_EXERCISE DETAILS_
Of all the lines in these entries, count those that contain "final" and give only the total.

_SOURCE DATA_
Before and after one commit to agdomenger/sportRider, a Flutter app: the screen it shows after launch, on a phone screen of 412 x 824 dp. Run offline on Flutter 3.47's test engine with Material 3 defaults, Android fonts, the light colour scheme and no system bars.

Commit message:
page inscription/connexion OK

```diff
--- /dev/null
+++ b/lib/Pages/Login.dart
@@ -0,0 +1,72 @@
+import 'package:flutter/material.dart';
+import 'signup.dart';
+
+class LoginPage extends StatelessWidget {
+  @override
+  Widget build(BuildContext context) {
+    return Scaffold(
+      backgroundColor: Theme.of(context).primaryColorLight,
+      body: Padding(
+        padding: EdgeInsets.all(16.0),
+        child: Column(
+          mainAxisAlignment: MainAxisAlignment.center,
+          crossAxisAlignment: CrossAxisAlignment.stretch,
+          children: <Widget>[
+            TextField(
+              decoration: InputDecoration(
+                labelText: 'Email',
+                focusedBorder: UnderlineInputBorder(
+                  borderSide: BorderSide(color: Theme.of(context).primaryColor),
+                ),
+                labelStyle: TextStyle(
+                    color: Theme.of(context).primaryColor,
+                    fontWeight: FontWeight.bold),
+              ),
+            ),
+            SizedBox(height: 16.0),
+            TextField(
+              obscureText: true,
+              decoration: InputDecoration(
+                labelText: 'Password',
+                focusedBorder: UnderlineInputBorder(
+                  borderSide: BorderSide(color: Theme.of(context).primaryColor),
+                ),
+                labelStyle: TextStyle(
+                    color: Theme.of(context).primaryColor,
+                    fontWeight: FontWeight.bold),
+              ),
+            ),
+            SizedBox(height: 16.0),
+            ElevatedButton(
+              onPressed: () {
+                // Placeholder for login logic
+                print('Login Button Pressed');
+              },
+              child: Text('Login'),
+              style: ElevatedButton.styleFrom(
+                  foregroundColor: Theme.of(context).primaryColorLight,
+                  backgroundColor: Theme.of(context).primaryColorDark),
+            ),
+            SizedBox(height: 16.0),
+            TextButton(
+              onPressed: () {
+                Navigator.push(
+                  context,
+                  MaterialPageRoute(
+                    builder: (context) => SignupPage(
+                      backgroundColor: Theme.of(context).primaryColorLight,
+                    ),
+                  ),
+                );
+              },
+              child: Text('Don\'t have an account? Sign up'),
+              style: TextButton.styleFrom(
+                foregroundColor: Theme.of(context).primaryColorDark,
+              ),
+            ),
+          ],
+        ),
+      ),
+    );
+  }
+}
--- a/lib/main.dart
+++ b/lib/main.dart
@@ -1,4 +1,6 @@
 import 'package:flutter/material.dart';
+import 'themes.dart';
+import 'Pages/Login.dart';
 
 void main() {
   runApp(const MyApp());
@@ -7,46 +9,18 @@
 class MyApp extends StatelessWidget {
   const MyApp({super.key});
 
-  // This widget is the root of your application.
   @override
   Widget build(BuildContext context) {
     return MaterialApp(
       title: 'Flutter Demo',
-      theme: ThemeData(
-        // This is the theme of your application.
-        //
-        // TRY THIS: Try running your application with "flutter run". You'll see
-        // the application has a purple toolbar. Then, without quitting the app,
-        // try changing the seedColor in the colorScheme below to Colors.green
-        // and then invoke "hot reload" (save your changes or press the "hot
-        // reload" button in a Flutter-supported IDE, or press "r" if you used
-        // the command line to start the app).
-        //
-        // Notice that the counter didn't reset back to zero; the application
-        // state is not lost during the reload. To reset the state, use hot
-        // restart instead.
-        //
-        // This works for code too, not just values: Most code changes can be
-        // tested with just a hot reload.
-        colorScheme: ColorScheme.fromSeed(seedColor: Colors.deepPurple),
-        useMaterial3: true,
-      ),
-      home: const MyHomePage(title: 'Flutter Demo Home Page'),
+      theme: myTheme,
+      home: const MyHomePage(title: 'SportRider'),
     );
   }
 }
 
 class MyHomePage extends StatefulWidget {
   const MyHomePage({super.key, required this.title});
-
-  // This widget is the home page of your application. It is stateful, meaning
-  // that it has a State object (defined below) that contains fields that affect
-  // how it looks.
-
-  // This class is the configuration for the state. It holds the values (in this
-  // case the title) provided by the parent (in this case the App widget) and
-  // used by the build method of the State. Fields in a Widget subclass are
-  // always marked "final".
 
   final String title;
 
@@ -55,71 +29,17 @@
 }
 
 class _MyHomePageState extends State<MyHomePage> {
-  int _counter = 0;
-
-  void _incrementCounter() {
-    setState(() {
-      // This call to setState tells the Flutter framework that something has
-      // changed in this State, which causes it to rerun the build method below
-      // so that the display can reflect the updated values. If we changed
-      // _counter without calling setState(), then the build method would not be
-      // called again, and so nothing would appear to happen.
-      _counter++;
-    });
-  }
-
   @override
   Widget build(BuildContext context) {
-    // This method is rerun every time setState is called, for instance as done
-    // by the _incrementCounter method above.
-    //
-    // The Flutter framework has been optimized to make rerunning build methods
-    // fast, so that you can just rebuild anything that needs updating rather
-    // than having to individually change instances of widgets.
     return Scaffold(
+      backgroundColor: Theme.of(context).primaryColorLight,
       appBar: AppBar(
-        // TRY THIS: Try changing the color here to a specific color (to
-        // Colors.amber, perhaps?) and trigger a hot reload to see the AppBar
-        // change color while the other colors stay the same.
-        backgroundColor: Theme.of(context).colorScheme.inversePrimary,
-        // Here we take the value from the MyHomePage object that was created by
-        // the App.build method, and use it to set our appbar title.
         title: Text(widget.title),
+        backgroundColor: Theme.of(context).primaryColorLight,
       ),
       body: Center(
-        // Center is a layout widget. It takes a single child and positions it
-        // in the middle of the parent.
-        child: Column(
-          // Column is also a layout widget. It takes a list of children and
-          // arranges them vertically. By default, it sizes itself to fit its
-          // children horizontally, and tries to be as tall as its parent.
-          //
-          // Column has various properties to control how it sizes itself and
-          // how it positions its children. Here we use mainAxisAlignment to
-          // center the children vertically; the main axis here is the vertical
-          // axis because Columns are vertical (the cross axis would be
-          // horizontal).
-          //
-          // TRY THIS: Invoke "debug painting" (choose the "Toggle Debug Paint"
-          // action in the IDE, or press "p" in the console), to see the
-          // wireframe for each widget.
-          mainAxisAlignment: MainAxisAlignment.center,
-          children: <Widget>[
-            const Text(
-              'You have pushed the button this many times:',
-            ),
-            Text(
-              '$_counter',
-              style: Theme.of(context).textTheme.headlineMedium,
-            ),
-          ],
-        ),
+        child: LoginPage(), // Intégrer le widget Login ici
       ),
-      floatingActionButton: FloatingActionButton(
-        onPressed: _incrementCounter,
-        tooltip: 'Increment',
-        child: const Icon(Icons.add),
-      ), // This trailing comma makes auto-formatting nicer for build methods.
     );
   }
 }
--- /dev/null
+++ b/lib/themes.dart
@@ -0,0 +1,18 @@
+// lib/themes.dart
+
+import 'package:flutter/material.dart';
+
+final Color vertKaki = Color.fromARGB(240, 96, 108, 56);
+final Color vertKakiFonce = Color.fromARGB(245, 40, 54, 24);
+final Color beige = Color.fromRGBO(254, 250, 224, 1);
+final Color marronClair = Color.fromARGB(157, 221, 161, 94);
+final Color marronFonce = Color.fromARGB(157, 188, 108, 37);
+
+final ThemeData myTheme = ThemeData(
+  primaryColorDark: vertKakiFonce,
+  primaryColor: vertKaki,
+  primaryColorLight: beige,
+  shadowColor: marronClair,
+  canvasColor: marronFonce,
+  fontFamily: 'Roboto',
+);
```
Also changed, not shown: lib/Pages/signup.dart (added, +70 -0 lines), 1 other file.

_RESULT BELOW_
8